Factual Background Edit
Plaintiff, Sheila Watters, brought suit against Defendant, TSR, Inc. (“TSR”), a game publishing company, for wrongful death of her son. TSR’s Dungeons & Dragons game is one in which the players assume the roles of characters in adventures, which set in an imaginary ancient world narrated by a player known as the Dungeon Master. The rules of the game do not call for the physical acting out of any role. There is no indication that the game's materials glorify or encourage suicide, or even mention it.
Mrs. Watters claimed that her son was an avid player of the game, and that it came to dominate his mind to such an extent that he was driven to suicide. She claimed that TSR violated a duty of care in publishing and distributing the game materials and that TSR violated a duty to warn that the game could cause psychological harm in fragile-minded children. She also claimed that her son's death, which was caused by a self-inflicted gunshot wound, was a direct and proximate result of TSR's alleged wrong-doing.
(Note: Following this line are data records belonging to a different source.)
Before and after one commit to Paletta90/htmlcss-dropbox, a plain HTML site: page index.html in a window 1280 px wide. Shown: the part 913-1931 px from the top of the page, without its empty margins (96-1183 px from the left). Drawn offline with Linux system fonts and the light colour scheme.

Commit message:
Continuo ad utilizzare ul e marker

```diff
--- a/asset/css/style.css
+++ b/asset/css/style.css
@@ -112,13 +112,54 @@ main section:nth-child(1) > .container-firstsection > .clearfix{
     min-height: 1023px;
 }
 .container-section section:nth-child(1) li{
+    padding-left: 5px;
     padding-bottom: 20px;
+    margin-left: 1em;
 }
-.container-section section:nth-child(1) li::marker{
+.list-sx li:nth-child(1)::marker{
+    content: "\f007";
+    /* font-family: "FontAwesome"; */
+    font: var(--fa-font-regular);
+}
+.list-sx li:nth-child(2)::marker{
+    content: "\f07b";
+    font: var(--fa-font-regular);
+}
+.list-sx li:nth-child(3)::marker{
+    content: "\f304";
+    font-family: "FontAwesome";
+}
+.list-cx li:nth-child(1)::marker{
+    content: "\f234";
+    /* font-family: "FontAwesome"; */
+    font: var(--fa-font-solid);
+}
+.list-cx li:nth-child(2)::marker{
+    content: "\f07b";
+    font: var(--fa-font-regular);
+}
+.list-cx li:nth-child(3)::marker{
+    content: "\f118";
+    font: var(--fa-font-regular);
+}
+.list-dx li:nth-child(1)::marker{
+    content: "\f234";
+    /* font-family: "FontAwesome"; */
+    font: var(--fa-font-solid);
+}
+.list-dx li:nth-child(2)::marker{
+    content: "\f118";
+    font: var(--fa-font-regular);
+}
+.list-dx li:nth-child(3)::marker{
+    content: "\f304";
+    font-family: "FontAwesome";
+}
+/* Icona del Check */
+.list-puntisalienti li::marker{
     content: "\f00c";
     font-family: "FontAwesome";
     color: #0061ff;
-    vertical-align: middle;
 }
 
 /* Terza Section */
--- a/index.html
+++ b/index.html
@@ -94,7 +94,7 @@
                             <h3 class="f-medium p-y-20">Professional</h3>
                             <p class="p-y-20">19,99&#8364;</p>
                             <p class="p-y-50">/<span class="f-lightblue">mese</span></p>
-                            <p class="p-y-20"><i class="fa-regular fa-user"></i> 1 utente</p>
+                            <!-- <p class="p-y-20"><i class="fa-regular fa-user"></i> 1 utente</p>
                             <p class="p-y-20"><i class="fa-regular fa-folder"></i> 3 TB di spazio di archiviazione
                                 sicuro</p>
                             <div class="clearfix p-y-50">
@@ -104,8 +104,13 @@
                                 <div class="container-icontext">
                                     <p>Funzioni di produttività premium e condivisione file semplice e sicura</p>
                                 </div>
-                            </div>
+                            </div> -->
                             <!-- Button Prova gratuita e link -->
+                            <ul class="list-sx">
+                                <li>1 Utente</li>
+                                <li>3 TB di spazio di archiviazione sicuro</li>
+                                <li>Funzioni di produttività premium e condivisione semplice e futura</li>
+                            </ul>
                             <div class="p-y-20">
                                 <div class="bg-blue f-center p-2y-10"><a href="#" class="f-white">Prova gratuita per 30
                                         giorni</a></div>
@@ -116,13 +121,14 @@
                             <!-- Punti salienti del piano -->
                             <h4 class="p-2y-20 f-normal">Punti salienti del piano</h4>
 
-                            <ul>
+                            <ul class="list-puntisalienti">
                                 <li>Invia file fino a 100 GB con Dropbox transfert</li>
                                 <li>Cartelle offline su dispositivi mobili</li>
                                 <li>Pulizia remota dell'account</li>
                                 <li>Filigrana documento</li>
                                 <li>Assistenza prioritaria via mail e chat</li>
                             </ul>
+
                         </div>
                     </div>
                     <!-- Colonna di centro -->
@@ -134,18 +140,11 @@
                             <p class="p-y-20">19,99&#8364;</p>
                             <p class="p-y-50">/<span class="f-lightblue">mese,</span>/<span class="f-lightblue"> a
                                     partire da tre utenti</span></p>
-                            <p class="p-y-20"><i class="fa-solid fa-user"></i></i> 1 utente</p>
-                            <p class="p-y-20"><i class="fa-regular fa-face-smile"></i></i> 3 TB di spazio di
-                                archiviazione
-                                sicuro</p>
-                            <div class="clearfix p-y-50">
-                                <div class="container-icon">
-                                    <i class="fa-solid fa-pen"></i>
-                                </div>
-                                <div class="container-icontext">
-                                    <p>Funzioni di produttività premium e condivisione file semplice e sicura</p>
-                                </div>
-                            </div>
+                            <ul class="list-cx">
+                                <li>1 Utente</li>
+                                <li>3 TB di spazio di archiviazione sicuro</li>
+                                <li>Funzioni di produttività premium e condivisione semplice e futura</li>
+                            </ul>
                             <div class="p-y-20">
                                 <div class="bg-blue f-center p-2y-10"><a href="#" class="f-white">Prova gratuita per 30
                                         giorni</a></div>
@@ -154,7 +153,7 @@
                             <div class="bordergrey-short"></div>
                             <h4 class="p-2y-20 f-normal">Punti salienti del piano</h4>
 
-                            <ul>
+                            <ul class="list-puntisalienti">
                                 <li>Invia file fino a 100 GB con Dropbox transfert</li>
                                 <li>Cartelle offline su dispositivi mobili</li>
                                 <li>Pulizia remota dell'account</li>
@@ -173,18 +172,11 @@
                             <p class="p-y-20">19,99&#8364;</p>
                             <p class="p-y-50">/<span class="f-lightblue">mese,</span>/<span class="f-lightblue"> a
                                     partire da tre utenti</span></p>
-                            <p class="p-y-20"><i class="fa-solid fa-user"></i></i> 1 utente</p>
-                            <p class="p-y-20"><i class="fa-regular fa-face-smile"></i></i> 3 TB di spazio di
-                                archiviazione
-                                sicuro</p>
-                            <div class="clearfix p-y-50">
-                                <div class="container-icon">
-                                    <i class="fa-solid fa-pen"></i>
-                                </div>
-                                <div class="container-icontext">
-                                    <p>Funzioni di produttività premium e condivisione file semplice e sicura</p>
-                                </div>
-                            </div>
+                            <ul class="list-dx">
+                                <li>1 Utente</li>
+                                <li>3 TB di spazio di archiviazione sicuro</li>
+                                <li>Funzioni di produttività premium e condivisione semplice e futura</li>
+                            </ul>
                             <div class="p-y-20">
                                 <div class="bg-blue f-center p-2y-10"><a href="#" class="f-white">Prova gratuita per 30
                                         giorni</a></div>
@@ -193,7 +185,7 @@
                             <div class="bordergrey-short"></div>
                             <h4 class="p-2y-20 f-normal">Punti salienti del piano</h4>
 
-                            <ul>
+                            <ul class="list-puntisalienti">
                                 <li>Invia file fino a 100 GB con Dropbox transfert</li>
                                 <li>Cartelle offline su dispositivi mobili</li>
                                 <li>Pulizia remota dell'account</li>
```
Trial Court Proceedings Edit
TSR filed a motion for summary judgment based on the First and Fourteenth Amendments and on familiar principles of tort law. TSR argued that the game is privileged under the First Amendment's guarantee of freedom of speech. In the alternative, TSR argued that it owed no duty to Watter's son and that the suicide was an intervening superseding cause of death, breaking the chain of causation. The trial court granted TSR's motion on First Amendment grounds but did not reach any of the state law issues.
Appellate Court Proceedings Edit
The appellate court held that TSR was not negligent in disseminating the game to "mentally fragile" people, that TSR breached no duty to warn, and the son's suicide was an intervening cause of his death. Thus, the appellate court affirmed the trial court's judgment.